DATASET RECORDS »
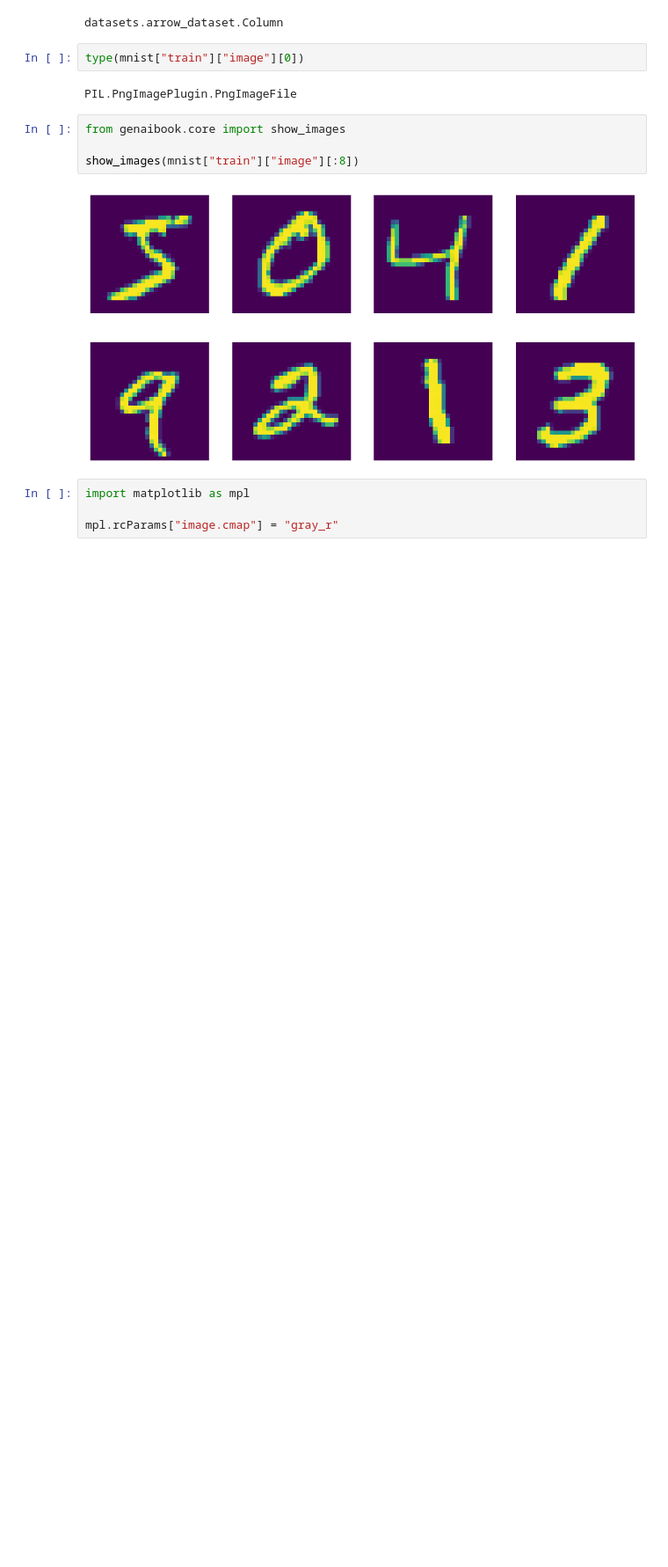
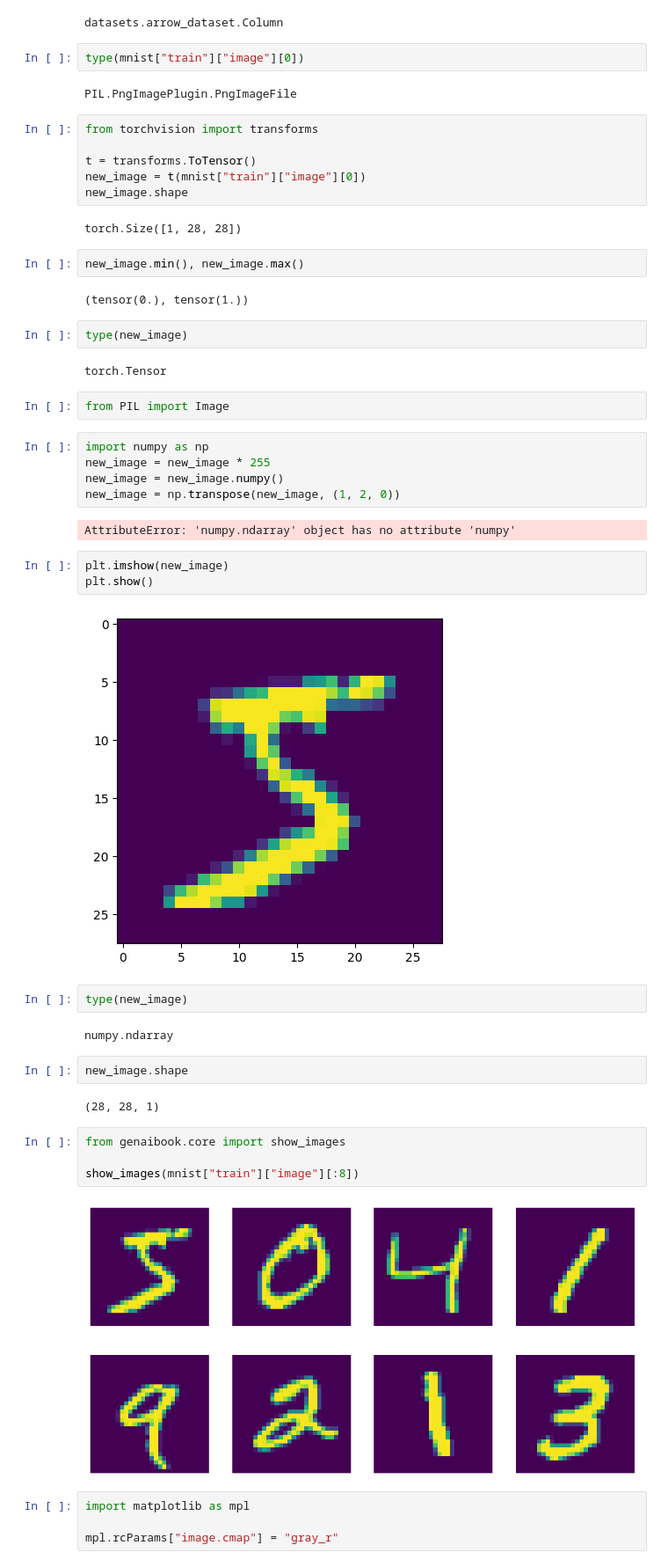
Before and after one commit to asuzukosi/ai-experiments-v2, a Jupyter notebook: opensource-ai-notebooks/[Basics]Compressing_Models.ipynb, the cells around one changed output. Shown at 88% size. Drawn from its saved outputs; the diff is of its cells as text; blank space fills up the shorter version.

```diff
--- a/opensource-ai-notebooks/[Basics]Compressing_Models.ipynb
+++ b/opensource-ai-notebooks/[Basics]Compressing_Models.ipynb
@@ -142,6 +142,44 @@ datasets.arrow_dataset.Column
 type(mnist["train"]["image"][0])
 # %% [output]
 PIL.PngImagePlugin.PngImageFile
+# %%
+from torchvision import transforms
+
+t = transforms.ToTensor()
+new_image = t(mnist["train"]["image"][0])
+new_image.shape
+# %% [output]
+torch.Size([1, 28, 28])
+# %%
+new_image.min(), new_image.max()
+# %% [output]
+(tensor(0.), tensor(1.))
+# %%
+type(new_image)
+# %% [output]
+torch.Tensor
+# %%
+from PIL import Image
+# %%
+import numpy as np
+new_image = new_image * 255
+new_image = new_image.numpy()
+new_image = np.transpose(new_image, (1, 2, 0))
+# %% [output]
+AttributeError: 'numpy.ndarray' object has no attribute 'numpy'
+# %%
+plt.imshow(new_image)
+plt.show()
+# %% [output]
+[figure, added]
+# %%
+type(new_image)
+# %% [output]
+numpy.ndarray
+# %%
+new_image.shape
+# %% [output]
+(28, 28, 1)
 # %%
 from genaibook.core import show_images
 
```
Also changed, not shown: 1 other file.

WORK REQUIRED » Your answer must be a single number: how many lines of the entries above contain the string "from".

SOLUTION TO THIS TASK » 4